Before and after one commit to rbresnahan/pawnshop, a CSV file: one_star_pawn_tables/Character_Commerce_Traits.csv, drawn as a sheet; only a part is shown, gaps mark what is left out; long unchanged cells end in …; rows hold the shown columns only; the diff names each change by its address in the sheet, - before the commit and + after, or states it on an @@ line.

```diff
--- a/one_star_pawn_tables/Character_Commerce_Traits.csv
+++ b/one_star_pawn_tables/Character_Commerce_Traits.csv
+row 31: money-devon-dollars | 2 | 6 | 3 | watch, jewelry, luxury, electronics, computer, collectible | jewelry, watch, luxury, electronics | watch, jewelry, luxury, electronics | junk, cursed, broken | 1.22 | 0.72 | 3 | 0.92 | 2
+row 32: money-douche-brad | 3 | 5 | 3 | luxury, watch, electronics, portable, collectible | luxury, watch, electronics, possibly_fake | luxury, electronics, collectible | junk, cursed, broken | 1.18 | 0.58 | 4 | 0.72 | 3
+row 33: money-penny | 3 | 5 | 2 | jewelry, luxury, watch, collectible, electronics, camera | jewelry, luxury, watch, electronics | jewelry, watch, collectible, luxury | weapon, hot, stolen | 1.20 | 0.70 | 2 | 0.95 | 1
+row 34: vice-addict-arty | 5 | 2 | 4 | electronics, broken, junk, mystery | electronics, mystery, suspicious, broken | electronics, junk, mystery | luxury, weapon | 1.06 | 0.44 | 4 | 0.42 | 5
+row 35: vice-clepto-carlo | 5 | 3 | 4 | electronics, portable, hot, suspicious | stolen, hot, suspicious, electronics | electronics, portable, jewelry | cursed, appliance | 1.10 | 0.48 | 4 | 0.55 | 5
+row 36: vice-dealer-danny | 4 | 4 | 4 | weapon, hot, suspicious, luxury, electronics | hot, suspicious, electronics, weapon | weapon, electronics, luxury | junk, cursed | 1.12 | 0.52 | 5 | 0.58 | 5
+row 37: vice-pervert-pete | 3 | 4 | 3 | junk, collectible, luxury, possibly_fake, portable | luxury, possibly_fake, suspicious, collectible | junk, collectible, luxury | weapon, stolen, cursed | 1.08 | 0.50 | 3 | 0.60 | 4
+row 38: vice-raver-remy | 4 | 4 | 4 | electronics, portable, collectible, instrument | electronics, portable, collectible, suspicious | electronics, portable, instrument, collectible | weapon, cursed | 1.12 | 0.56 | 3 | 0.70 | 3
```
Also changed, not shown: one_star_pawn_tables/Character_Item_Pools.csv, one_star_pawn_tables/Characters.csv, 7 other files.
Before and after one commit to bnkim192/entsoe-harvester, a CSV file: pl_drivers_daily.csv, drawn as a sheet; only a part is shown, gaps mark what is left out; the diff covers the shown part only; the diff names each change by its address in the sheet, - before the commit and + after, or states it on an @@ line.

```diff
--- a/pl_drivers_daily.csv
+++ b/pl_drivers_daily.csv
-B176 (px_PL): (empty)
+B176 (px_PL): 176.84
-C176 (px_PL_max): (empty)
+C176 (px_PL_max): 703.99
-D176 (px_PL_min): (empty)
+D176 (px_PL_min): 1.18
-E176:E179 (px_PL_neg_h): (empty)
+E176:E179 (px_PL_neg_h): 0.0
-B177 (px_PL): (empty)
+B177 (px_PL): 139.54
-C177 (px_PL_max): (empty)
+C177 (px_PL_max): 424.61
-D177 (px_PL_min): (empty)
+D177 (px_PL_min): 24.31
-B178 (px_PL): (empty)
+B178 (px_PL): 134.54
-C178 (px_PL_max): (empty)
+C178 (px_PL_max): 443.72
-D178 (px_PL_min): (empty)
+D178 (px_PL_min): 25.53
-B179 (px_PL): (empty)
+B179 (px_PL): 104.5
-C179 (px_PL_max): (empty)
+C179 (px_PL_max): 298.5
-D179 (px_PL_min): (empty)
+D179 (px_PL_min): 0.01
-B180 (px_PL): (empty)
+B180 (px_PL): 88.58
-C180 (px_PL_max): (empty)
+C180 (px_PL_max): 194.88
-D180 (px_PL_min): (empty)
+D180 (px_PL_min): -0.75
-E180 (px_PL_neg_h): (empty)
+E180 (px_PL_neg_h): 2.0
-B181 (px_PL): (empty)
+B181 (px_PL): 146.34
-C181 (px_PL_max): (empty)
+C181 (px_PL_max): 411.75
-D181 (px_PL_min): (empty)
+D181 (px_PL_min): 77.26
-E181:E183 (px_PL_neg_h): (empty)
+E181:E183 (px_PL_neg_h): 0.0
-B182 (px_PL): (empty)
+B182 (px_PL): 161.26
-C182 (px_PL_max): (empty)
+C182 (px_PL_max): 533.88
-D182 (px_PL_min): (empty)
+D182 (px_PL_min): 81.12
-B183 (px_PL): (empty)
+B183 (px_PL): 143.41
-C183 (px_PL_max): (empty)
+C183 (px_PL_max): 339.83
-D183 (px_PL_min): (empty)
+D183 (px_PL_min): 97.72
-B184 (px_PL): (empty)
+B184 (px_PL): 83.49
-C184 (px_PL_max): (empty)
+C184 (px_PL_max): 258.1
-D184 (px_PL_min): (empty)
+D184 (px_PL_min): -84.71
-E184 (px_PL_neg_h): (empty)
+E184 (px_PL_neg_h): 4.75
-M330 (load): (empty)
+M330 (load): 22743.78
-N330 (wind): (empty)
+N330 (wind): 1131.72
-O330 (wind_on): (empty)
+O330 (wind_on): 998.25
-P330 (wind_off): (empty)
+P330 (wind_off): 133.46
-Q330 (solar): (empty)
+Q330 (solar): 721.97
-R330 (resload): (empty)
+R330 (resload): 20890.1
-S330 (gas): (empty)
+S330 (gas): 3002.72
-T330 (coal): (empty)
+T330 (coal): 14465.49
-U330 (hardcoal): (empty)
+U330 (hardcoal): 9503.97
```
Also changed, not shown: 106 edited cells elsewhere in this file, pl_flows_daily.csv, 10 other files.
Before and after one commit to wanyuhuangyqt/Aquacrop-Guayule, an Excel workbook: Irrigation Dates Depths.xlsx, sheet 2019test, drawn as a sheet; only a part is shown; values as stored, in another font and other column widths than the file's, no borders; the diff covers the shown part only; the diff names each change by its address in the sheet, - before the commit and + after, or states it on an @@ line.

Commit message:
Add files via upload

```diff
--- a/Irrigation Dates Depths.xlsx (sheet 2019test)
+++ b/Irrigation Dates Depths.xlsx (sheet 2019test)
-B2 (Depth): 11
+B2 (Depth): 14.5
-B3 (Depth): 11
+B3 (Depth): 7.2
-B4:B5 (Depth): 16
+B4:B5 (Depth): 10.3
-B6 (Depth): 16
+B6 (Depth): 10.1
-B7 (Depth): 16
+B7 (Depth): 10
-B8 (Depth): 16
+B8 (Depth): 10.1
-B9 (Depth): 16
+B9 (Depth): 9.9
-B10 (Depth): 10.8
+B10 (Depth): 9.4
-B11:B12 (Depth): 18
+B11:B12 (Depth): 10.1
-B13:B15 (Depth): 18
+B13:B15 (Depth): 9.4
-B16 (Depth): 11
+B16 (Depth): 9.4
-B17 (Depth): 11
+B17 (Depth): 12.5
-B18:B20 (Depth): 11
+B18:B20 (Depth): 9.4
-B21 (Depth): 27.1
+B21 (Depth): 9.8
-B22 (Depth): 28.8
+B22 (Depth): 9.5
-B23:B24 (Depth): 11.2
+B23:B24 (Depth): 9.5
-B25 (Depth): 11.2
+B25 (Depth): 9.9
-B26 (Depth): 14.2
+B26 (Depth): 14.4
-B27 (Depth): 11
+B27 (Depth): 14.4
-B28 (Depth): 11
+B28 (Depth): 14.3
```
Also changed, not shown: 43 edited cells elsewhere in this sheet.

Task:
Each entry must be printed again exactly as given.

Answer area:
Before and after one commit to rbresnahan/pawnshop, a CSV file: one_star_pawn_tables/Character_Commerce_Traits.csv, drawn as a sheet; only a part is shown, gaps mark what is left out; long unchanged cells end in …; rows hold the shown columns only; the diff names each change by its address in the sheet, - before the commit and + after, or states it on an @@ line.

```diff
--- a/one_star_pawn_tables/Character_Commerce_Traits.csv
+++ b/one_star_pawn_tables/Character_Commerce_Traits.csv
+row 31: money-devon-dollars | 2 | 6 | 3 | watch, jewelry, luxury, electronics, computer, collectible | jewelry, watch, luxury, electronics | watch, jewelry, luxury, electronics | junk, cursed, broken | 1.22 | 0.72 | 3 | 0.92 | 2
+row 32: money-douche-brad | 3 | 5 | 3 | luxury, watch, electronics, portable, collectible | luxury, watch, electronics, possibly_fake | luxury, electronics, collectible | junk, cursed, broken | 1.18 | 0.58 | 4 | 0.72 | 3
+row 33: money-penny | 3 | 5 | 2 | jewelry, luxury, watch, collectible, electronics, camera | jewelry, luxury, watch, electronics | jewelry, watch, collectible, luxury | weapon, hot, stolen | 1.20 | 0.70 | 2 | 0.95 | 1
+row 34: vice-addict-arty | 5 | 2 | 4 | electronics, broken, junk, mystery | electronics, mystery, suspicious, broken | electronics, junk, mystery | luxury, weapon | 1.06 | 0.44 | 4 | 0.42 | 5
+row 35: vice-clepto-carlo | 5 | 3 | 4 | electronics, portable, hot, suspicious | stolen, hot, suspicious, electronics | electronics, portable, jewelry | cursed, appliance | 1.10 | 0.48 | 4 | 0.55 | 5
+row 36: vice-dealer-danny | 4 | 4 | 4 | weapon, hot, suspicious, luxury, electronics | hot, suspicious, electronics, weapon | weapon, electronics, luxury | junk, cursed | 1.12 | 0.52 | 5 | 0.58 | 5
+row 37: vice-pervert-pete | 3 | 4 | 3 | junk, collectible, luxury, possibly_fake, portable | luxury, possibly_fake, suspicious, collectible | junk, collectible, luxury | weapon, stolen, cursed | 1.08 | 0.50 | 3 | 0.60 | 4
+row 38: vice-raver-remy | 4 | 4 | 4 | electronics, portable, collectible, instrument | electronics, portable, collectible, suspicious | electronics, portable, instrument, collectible | weapon, cursed | 1.12 | 0.56 | 3 | 0.70 | 3
```
Also changed, not shown: one_star_pawn_tables/Character_Item_Pools.csv, one_star_pawn_tables/Characters.csv, 7 other files.
Before and after one commit to bnkim192/entsoe-harvester, a CSV file: pl_drivers_daily.csv, drawn as a sheet; only a part is shown, gaps mark what is left out; the diff covers the shown part only; the diff names each change by its address in the sheet, - before the commit and + after, or states it on an @@ line.

```diff
--- a/pl_drivers_daily.csv
+++ b/pl_drivers_daily.csv
-B176 (px_PL): (empty)
+B176 (px_PL): 176.84
-C176 (px_PL_max): (empty)
+C176 (px_PL_max): 703.99
-D176 (px_PL_min): (empty)
+D176 (px_PL_min): 1.18
-E176:E179 (px_PL_neg_h): (empty)
+E176:E179 (px_PL_neg_h): 0.0
-B177 (px_PL): (empty)
+B177 (px_PL): 139.54
-C177 (px_PL_max): (empty)
+C177 (px_PL_max): 424.61
-D177 (px_PL_min): (empty)
+D177 (px_PL_min): 24.31
-B178 (px_PL): (empty)
+B178 (px_PL): 134.54
-C178 (px_PL_max): (empty)
+C178 (px_PL_max): 443.72
-D178 (px_PL_min): (empty)
+D178 (px_PL_min): 25.53
-B179 (px_PL): (empty)
+B179 (px_PL): 104.5
-C179 (px_PL_max): (empty)
+C179 (px_PL_max): 298.5
-D179 (px_PL_min): (empty)
+D179 (px_PL_min): 0.01
-B180 (px_PL): (empty)
+B180 (px_PL): 88.58
-C180 (px_PL_max): (empty)
+C180 (px_PL_max): 194.88
-D180 (px_PL_min): (empty)
+D180 (px_PL_min): -0.75
-E180 (px_PL_neg_h): (empty)
+E180 (px_PL_neg_h): 2.0
-B181 (px_PL): (empty)
+B181 (px_PL): 146.34
-C181 (px_PL_max): (empty)
+C181 (px_PL_max): 411.75
-D181 (px_PL_min): (empty)
+D181 (px_PL_min): 77.26
-E181:E183 (px_PL_neg_h): (empty)
+E181:E183 (px_PL_neg_h): 0.0
-B182 (px_PL): (empty)
+B182 (px_PL): 161.26
-C182 (px_PL_max): (empty)
+C182 (px_PL_max): 533.88
-D182 (px_PL_min): (empty)
+D182 (px_PL_min): 81.12
-B183 (px_PL): (empty)
+B183 (px_PL): 143.41
-C183 (px_PL_max): (empty)
+C183 (px_PL_max): 339.83
-D183 (px_PL_min): (empty)
+D183 (px_PL_min): 97.72
-B184 (px_PL): (empty)
+B184 (px_PL): 83.49
-C184 (px_PL_max): (empty)
+C184 (px_PL_max): 258.1
-D184 (px_PL_min): (empty)
+D184 (px_PL_min): -84.71
-E184 (px_PL_neg_h): (empty)
+E184 (px_PL_neg_h): 4.75
-M330 (load): (empty)
+M330 (load): 22743.78
-N330 (wind): (empty)
+N330 (wind): 1131.72
-O330 (wind_on): (empty)
+O330 (wind_on): 998.25
-P330 (wind_off): (empty)
+P330 (wind_off): 133.46
-Q330 (solar): (empty)
+Q330 (solar): 721.97
-R330 (resload): (empty)
+R330 (resload): 20890.1
-S330 (gas): (empty)
+S330 (gas): 3002.72
-T330 (coal): (empty)
+T330 (coal): 14465.49
-U330 (hardcoal): (empty)
+U330 (hardcoal): 9503.97
```
Also changed, not shown: 106 edited cells elsewhere in this file, pl_flows_daily.csv, 10 other files.
Before and after one commit to wanyuhuangyqt/Aquacrop-Guayule, an Excel workbook: Irrigation Dates Depths.xlsx, sheet 2019test, drawn as a sheet; only a part is shown; values as stored, in another font and other column widths than the file's, no borders; the diff covers the shown part only; the diff names each change by its address in the sheet, - before the commit and + after, or states it on an @@ line.

Commit message:
Add files via upload

```diff
--- a/Irrigation Dates Depths.xlsx (sheet 2019test)
+++ b/Irrigation Dates Depths.xlsx (sheet 2019test)
-B2 (Depth): 11
+B2 (Depth): 14.5
-B3 (Depth): 11
+B3 (Depth): 7.2
-B4:B5 (Depth): 16
+B4:B5 (Depth): 10.3
-B6 (Depth): 16
+B6 (Depth): 10.1
-B7 (Depth): 16
+B7 (Depth): 10
-B8 (Depth): 16
+B8 (Depth): 10.1
-B9 (Depth): 16
+B9 (Depth): 9.9
-B10 (Depth): 10.8
+B10 (Depth): 9.4
-B11:B12 (Depth): 18
+B11:B12 (Depth): 10.1
-B13:B15 (Depth): 18
+B13:B15 (Depth): 9.4
-B16 (Depth): 11
+B16 (Depth): 9.4
-B17 (Depth): 11
+B17 (Depth): 12.5
-B18:B20 (Depth): 11
+B18:B20 (Depth): 9.4
-B21 (Depth): 27.1
+B21 (Depth): 9.8
-B22 (Depth): 28.8
+B22 (Depth): 9.5
-B23:B24 (Depth): 11.2
+B23:B24 (Depth): 9.5
-B25 (Depth): 11.2
+B25 (Depth): 9.9
-B26 (Depth): 14.2
+B26 (Depth): 14.4
-B27 (Depth): 11
+B27 (Depth): 14.4
-B28 (Depth): 11
+B28 (Depth): 14.3
```
Also changed, not shown: 43 edited cells elsewhere in this sheet.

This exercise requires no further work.